## [Listed entries]
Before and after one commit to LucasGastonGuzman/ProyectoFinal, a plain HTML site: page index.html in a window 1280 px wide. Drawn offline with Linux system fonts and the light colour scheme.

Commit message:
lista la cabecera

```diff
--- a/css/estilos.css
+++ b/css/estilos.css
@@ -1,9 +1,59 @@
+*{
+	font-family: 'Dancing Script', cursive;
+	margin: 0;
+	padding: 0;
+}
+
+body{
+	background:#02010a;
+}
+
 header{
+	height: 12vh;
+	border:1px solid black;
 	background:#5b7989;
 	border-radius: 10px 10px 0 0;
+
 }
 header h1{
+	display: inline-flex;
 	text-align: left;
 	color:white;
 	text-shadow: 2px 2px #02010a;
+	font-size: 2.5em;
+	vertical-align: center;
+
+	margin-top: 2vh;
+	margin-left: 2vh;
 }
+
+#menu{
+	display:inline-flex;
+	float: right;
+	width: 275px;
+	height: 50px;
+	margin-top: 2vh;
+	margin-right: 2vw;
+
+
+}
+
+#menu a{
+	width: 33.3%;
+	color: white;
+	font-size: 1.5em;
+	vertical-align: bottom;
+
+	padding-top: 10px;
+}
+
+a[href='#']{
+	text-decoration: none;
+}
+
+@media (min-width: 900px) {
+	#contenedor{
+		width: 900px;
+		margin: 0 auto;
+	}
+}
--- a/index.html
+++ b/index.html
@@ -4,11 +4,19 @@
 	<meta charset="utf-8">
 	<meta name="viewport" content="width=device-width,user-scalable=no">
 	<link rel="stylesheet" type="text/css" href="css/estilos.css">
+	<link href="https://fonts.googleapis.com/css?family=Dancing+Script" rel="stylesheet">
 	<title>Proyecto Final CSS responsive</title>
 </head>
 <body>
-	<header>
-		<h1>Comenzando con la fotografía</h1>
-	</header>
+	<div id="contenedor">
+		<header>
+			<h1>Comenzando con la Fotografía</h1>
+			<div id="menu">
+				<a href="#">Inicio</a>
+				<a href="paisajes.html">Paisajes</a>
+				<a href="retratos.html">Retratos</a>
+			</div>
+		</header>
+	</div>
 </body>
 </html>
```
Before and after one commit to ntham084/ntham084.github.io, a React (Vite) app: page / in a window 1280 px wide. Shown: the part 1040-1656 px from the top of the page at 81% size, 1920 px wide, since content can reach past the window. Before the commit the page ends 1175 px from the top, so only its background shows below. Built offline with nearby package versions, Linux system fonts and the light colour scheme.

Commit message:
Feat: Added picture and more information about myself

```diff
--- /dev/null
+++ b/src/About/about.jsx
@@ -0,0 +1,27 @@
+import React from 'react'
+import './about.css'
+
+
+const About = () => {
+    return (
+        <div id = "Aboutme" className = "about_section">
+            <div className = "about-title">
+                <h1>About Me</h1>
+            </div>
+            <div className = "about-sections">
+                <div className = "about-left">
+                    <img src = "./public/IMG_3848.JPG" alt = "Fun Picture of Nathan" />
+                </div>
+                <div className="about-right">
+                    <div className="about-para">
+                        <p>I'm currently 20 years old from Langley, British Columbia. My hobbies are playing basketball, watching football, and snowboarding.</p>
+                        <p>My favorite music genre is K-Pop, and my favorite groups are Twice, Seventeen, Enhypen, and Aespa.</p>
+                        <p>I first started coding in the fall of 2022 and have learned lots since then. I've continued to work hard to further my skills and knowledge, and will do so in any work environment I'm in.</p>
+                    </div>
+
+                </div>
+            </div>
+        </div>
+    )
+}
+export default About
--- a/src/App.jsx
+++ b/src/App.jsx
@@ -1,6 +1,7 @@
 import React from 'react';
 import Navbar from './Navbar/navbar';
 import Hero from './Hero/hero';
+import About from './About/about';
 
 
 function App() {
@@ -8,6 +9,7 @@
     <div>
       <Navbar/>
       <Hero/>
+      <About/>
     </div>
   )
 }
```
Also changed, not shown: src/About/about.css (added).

## [Exercise details]
Give back each entry so that it matches the original word for word.

## [Solution for this problem]
Before and after one commit to LucasGastonGuzman/ProyectoFinal, a plain HTML site: page index.html in a window 1280 px wide. Drawn offline with Linux system fonts and the light colour scheme.

Commit message:
lista la cabecera

```diff
--- a/css/estilos.css
+++ b/css/estilos.css
@@ -1,9 +1,59 @@
+*{
+	font-family: 'Dancing Script', cursive;
+	margin: 0;
+	padding: 0;
+}
+
+body{
+	background:#02010a;
+}
+
 header{
+	height: 12vh;
+	border:1px solid black;
 	background:#5b7989;
 	border-radius: 10px 10px 0 0;
+
 }
 header h1{
+	display: inline-flex;
 	text-align: left;
 	color:white;
 	text-shadow: 2px 2px #02010a;
+	font-size: 2.5em;
+	vertical-align: center;
+
+	margin-top: 2vh;
+	margin-left: 2vh;
 }
+
+#menu{
+	display:inline-flex;
+	float: right;
+	width: 275px;
+	height: 50px;
+	margin-top: 2vh;
+	margin-right: 2vw;
+
+
+}
+
+#menu a{
+	width: 33.3%;
+	color: white;
+	font-size: 1.5em;
+	vertical-align: bottom;
+
+	padding-top: 10px;
+}
+
+a[href='#']{
+	text-decoration: none;
+}
+
+@media (min-width: 900px) {
+	#contenedor{
+		width: 900px;
+		margin: 0 auto;
+	}
+}
--- a/index.html
+++ b/index.html
@@ -4,11 +4,19 @@
 	<meta charset="utf-8">
 	<meta name="viewport" content="width=device-width,user-scalable=no">
 	<link rel="stylesheet" type="text/css" href="css/estilos.css">
+	<link href="https://fonts.googleapis.com/css?family=Dancing+Script" rel="stylesheet">
 	<title>Proyecto Final CSS responsive</title>
 </head>
 <body>
-	<header>
-		<h1>Comenzando con la fotografía</h1>
-	</header>
+	<div id="contenedor">
+		<header>
+			<h1>Comenzando con la Fotografía</h1>
+			<div id="menu">
+				<a href="#">Inicio</a>
+				<a href="paisajes.html">Paisajes</a>
+				<a href="retratos.html">Retratos</a>
+			</div>
+		</header>
+	</div>
 </body>
 </html>
```
Before and after one commit to ntham084/ntham084.github.io, a React (Vite) app: page / in a window 1280 px wide. Shown: the part 1040-1656 px from the top of the page at 81% size, 1920 px wide, since content can reach past the window. Before the commit the page ends 1175 px from the top, so only its background shows below. Built offline with nearby package versions, Linux system fonts and the light colour scheme.

Commit message:
Feat: Added picture and more information about myself

```diff
--- /dev/null
+++ b/src/About/about.jsx
@@ -0,0 +1,27 @@
+import React from 'react'
+import './about.css'
+
+
+const About = () => {
+    return (
+        <div id = "Aboutme" className = "about_section">
+            <div className = "about-title">
+                <h1>About Me</h1>
+            </div>
+            <div className = "about-sections">
+                <div className = "about-left">
+                    <img src = "./public/IMG_3848.JPG" alt = "Fun Picture of Nathan" />
+                </div>
+                <div className="about-right">
+                    <div className="about-para">
+                        <p>I'm currently 20 years old from Langley, British Columbia. My hobbies are playing basketball, watching football, and snowboarding.</p>
+                        <p>My favorite music genre is K-Pop, and my favorite groups are Twice, Seventeen, Enhypen, and Aespa.</p>
+                        <p>I first started coding in the fall of 2022 and have learned lots since then. I've continued to work hard to further my skills and knowledge, and will do so in any work environment I'm in.</p>
+                    </div>
+
+                </div>
+            </div>
+        </div>
+    )
+}
+export default About
--- a/src/App.jsx
+++ b/src/App.jsx
@@ -1,6 +1,7 @@
 import React from 'react';
 import Navbar from './Navbar/navbar';
 import Hero from './Hero/hero';
+import About from './About/about';
 
 
 function App() {
@@ -8,6 +9,7 @@
     <div>
       <Navbar/>
       <Hero/>
+      <About/>
     </div>
   )
 }
```
Also changed, not shown: src/About/about.css (added).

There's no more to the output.